Seniors who follow a high-carbohydrate diet are nearly four times as likely to develop mild cognitive impairment, especially if their food intake is high in sugar, researchers from the Mayo Clinic report in the Journal of Alzheimer’s Disease.
Their findings relate specifically to people aged 70 or more years.
They also found that seniors whose diets are high in protein and fat are less likely to develop cognitive impairment.
Most studies have mentioned low carb and high protein diets as the best to keep the weight off, but hardly any have focused on how it affects cognition.
Co-author, Rosebud Roberts, M.B., Ch.B., explained that a well-balanced or well-rounded diet is what really matters for overall physical and mental health.
Dr. Roberts said:
“We think it’s important that you eat a healthy balance of protein, carbohydrates and fat, because each of these nutrients has an important role in the body.”
Dr. Roberts and team followed 1,230 people aged between 70 and 89 years who reported on their eating habits during the previous twelve months. At the beginning of the study their cognitive function was assessed by an expert panel of doctors, nurses and neuropsychologists. Only approximately 940 of them showed no signs of cognitive impairment; they were asked to come back for further evaluations.

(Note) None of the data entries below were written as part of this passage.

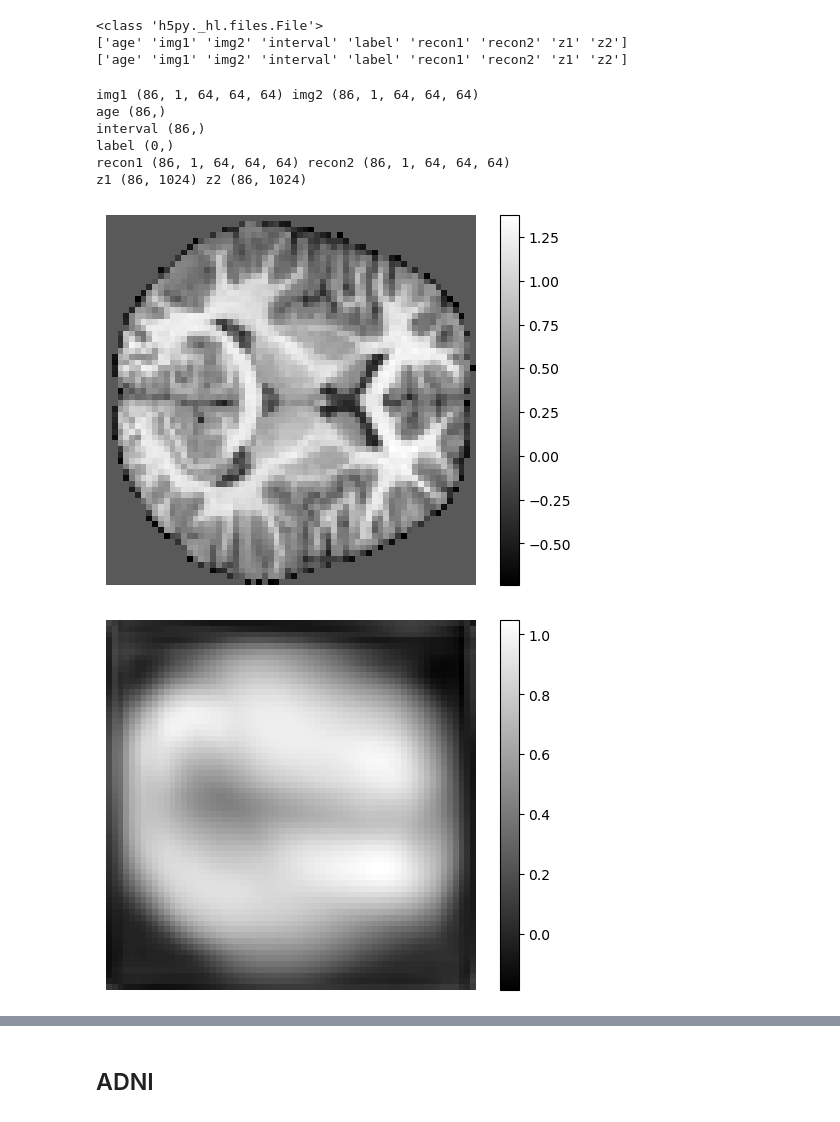
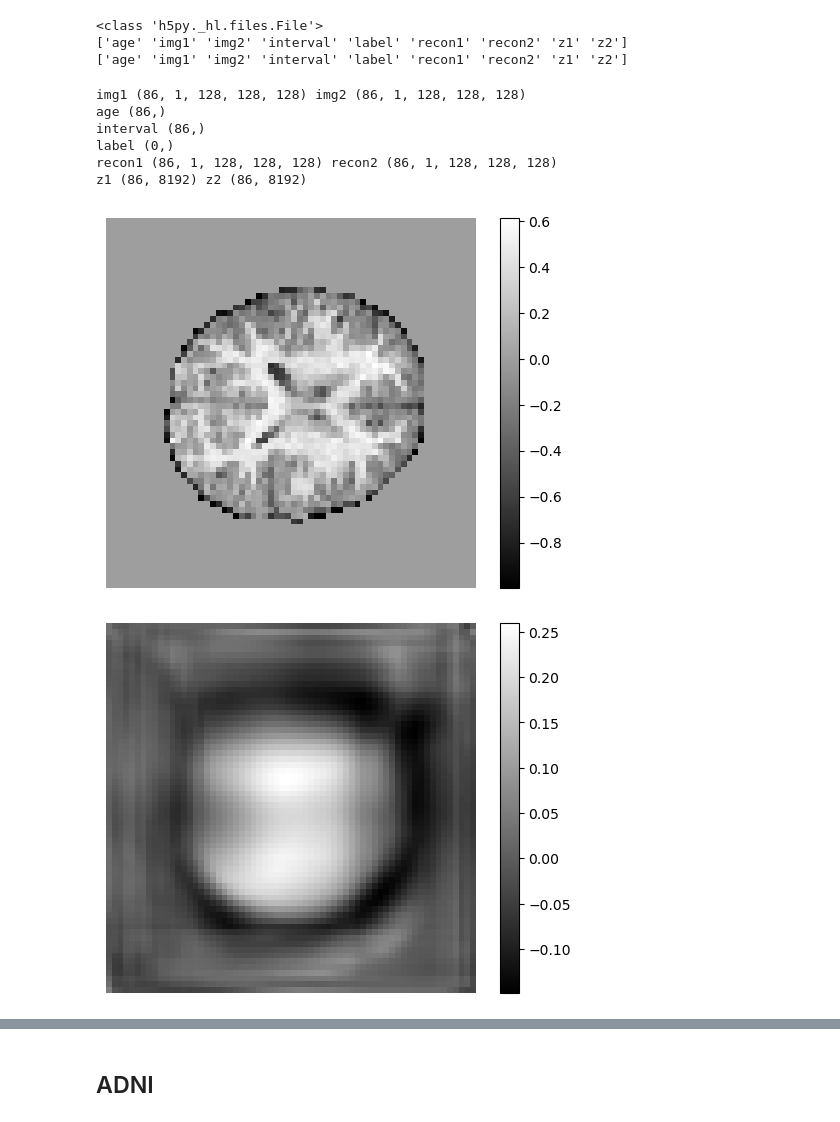
Before and after one commit to Andjelaaaa/longitudinal-neighbourhood-embedding, a Jupyter notebook: src/visualization.ipynb, the cells around one changed output, grey strips where cells are left out. Saved outputs shown, nothing was run; the diff lists cells and outputs as text; code cells hidden in the pictures.

```diff
--- a/src/visualization.ipynb
+++ b/src/visualization.ipynb
@@ -176,12 +178,15 @@ val (38, 5)
 # %% [markdown]
 ## Health Aging
 # %%
-ckpt_path = '/media/andjela/SeagatePor1/LSSL/data/CP/LSP/'
+# ckpt_path = '/media/andjela/SeagatePor1/LSSL/data/CP/LSP/'
+ckpt_path = '/home/andjela/Documents/longitudinal-neighbourhood-embedding/ckpt/CP/LSP/'
+time_label = '2023_6_14_16_57' #ls=8192, bs=16, uncrop_128, aug
+# time_label = '2023_6_15_11_54' #ls=1024, bs=16, uncrop_64, no aug
 # time_label = '2023_6_5_11_51'  # ls=1024, bs=64
 # time_label = '2023_6_8_14_6'  # ls=1024, bs=16
 # time_label = '2023_6_12_12_4'  # ls=1024, bs=16, e: 150, crop
 # time_label = '2023_6_12_11_30'  # ls=1024, bs=16, e: 150, uncrop
-time_label = '2023_6_12_15_50'  # ls=1024, bs=64, e: 300, crop
+# time_label = '2023_6_12_15_50'  # ls=1024, bs=64, e: 300, crop
 data_train = h5py.File(ckpt_path+time_label+'/result_train/results_allbatch.h5', 'r')
 data = h5py.File(ckpt_path+time_label+'/result_test/results_alldataset.h5', 'r')
 # %%
@@ -209,29 +214,29 @@ z_1 = np.array(data['z1'])
 z_2 = np.array(data['z2'])
 print('z1', z_1.shape, 'z2', z_2.shape)
 # %% [output]
-img1 (86, 1, 64, 64, 64) img2 (86, 1, 64, 64, 64)
+img1 (86, 1, 128, 128, 128) img2 (86, 1, 128, 128, 128)
 age (86,)
 interval (86,)
 label (0,)
-recon1 (86, 1, 64, 64, 64) recon2 (86, 1, 64, 64, 64)
-z1 (86, 1024) z2 (86, 1024)
+recon1 (86, 1, 128, 128, 128) recon2 (86, 1, 128, 128, 128)
+z1 (86, 8192) z2 (86, 8192)
 # %%
 # Extract the slice from the image data
 slice_index = 32
-sub_index = 22
+sub_index = 80
 slice_data_img = np.squeeze(img_1)[sub_index, :, :, slice_index]
 slice_data_recon = np.squeeze(recon_1)[sub_index, :, :, slice_index]
 # Plot the slice using Matplotlib
 plt.imshow(slice_data_img, cmap='gray')
 plt.colorbar()
 plt.axis('off')
 plt.show()
 plt.imshow(slice_data_recon, cmap='gray')
 plt.colorbar()
 plt.axis('off')
 plt.show()
 # %% [output]
-[figure, old version]
+[figure, new version]
-[figure, old version]
+[figure, new version]
 # %%
 # Extract the slice from the image data
```
Also changed, not shown: parts of 17 cells of this notebook, 5 other files.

By year 4 of the study, 200 of the 940 started to show signs of mild cognitive impairment, with deficits in language, memory, thinking and judgment.
The researchers found that:

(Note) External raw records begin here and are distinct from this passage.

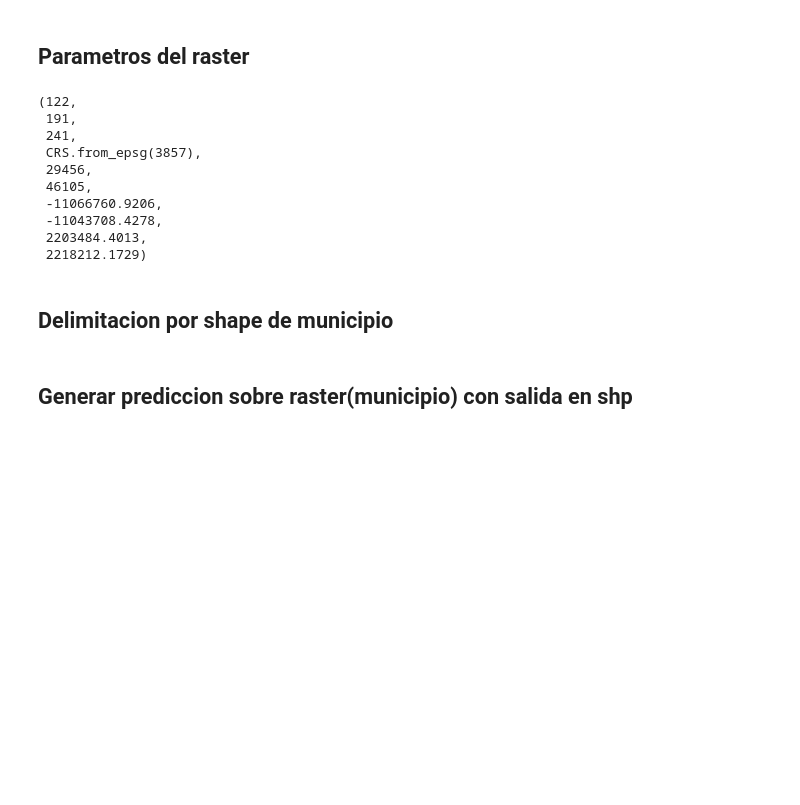
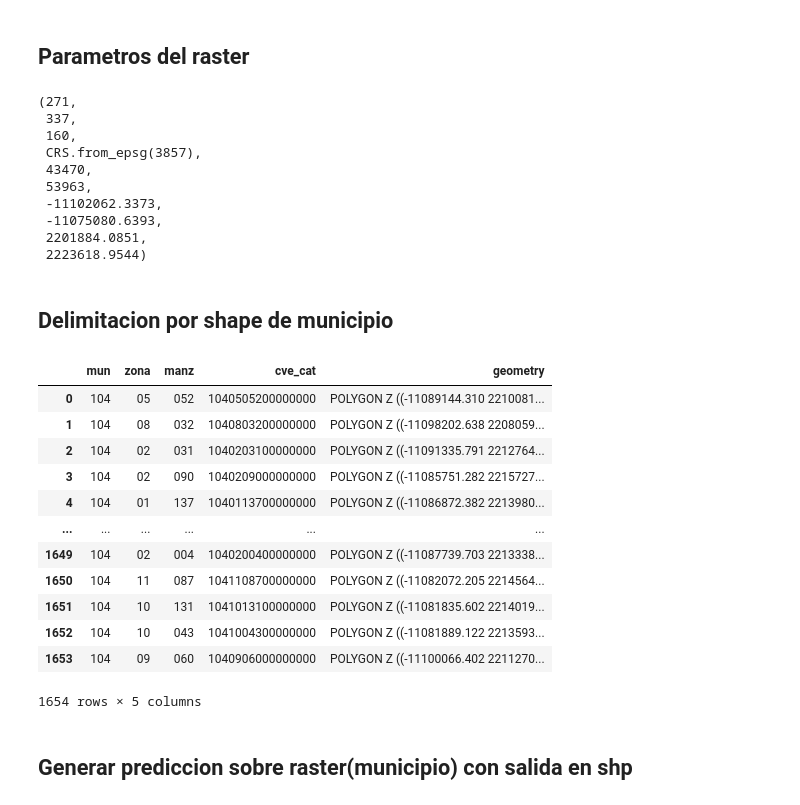
Before and after one commit to DiosLara/Newst_codes, a Jupyter notebook: Detecciondeterrenos/main_Yolo_final.ipynb, the cells around one changed output. Saved outputs shown, nothing was run; the diff lists cells and outputs as text; code cells hidden in the pictures; blank space fills up the shorter version.

```diff
--- a/Detecciondeterrenos/main_Yolo_final.ipynb
+++ b/Detecciondeterrenos/main_Yolo_final.ipynb
@@ -97,27 +100,43 @@ establecimiento
 # %% [markdown]
 ## Parametros del raster
 # %%
-raster=r"C:\Users\ASUS\Desktop\nauc.tif"
-alto,ancho,dim,crs,H,W,minx,maxx,miny,maxy=Parametro_raster(raster,metros=120)
+raster=r"C:\Users\ASUS\Desktop\temoaya.tif"
+alto,ancho,dim,crs,H,W,minx,maxx,miny,maxy=Parametro_raster(raster,metros=80)
 alto,ancho,dim,crs,H,W,minx,maxx,miny,maxy
 # %% [output]
-(122,
- 191,
- 241,
+(271,
+ 337,
+ 160,
  CRS.from_epsg(3857),
- 29456,
- 46105,
- -11066760.9206,
- -11043708.4278,
- 2203484.4013,
- 2218212.1729)
+ 43470,
+ 53963,
+ -11102062.3373,
+ -11075080.6393,
+ 2201884.0851,
+ 2223618.9544)
 # %% [markdown]
 ## Delimitacion por shape de municipio
 # %%
-shape_o=gpd.read_file(r'C:/Users/ASUS/Documents/GobiernoEdomex/Agua/geoshapes/Full manzanas/Manzana_Naucalpan.shp')
+shape_o=gpd.read_file(r'C:/Users/ASUS/Documents/GobiernoEdomex/Agua/geoshapes/Full manzanas/Manzana_Temoaya.shp')
 shape_o=shape_o.to_crs('3857')
 shape=shape_transform(shape_o.copy())
 #shape_aumentado=ampliar_shape(shape_o.copy())
+# %%
+shape_o
+# %% [output]
+|  | mun | zona | manz | cve_cat | geometry |
+| 0 | 104 | 05 | 052 | 1040505200000000 | POLYGON Z ((-11089144.310 2210081... |
+| 1 | 104 | 08 | 032 | 1040803200000000 | POLYGON Z ((-11098202.638 2208059... |
+| 2 | 104 | 02 | 031 | 1040203100000000 | POLYGON Z ((-11091335.791 2212764... |
+| 3 | 104 | 02 | 090 | 1040209000000000 | POLYGON Z ((-11085751.282 2215727... |
+| 4 | 104 | 01 | 137 | 1040113700000000 | POLYGON Z ((-11086872.382 2213980... |
+| ... | ... | ... | ... | ... | ... |
+| 1649 | 104 | 02 | 004 | 1040200400000000 | POLYGON Z ((-11087739.703 2213338... |
+| 1650 | 104 | 11 | 087 | 1041108700000000 | POLYGON Z ((-11082072.205 2214564... |
+| 1651 | 104 | 10 | 131 | 1041013100000000 | POLYGON Z ((-11081835.602 2214019... |
+| 1652 | 104 | 10 | 043 | 1041004300000000 | POLYGON Z ((-11081889.122 2213593... |
+| 1653 | 104 | 09 | 060 | 1040906000000000 | POLYGON Z ((-11100066.402 2211270... |
+1654 rows × 5 columns
 # %% [markdown]
 ## Generar prediccion sobre raster(municipio) con salida en shp
 # %%
```
Also changed, not shown: parts of 15 cells of this notebook, 1 other file.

- The highest carbohydrate eaters had a 1.9 times higher risk of mild cognitive impairment than the participants who ate the fewest carbs.
- The highest sugar consumers had a 1.5 times higher risk of cognitive impairment compared to the lowest consumers.
- The participants with the highest fat intake had a 42% lower risk of developing cognitive impairment compared to the lowest fat eaters.
- The highest protein consumers had a 21% lower chance of developing dementia compared to the lowest consumers of protein.
- When taking into account fat and protein intake, the highest carb eaters had a 3.6 times higher chance of developing mild cognitive impairment.
Dr. Roberts said:
“A high carbohydrate intake could be bad for you because carbohydrates impact your glucose and insulin metabolism. Sugar fuels the brain — so moderate intake is good. However, high levels of sugar may actually prevent the brain from using the sugar — similar to what we see with type 2 diabetes.”
Mild cognitive impairment, also known as MCI, is a brain disorder which affects a person’s ability to think, concentrate, reason, remember and formulate ideas. It is not a learning disability, which occurs early in life – MCI is acquired later on.
A person with mild cognitive impairment is usually able to function independently in everyday activities, but may have trouble remembering things, such as the names of people they have recently met, following the flow of a conversation may be harder than before. People with MIT typically forget where they left things.
Those who become aware of this may try to adjust by keeping notes and ticking things off on a calendar. For a diagnosis of MCI to be reached, the patient must be able to perform all his/her daily activities successfully, without more help then they previously required.
MCI is not dementia. People with dementia have deficits that have progressed more, to such a point that they cannot function independently. A large proportion of people with MCI are eventually diagnosed with Alzheimer’s disease some years later.
Written by Christian Nordqvist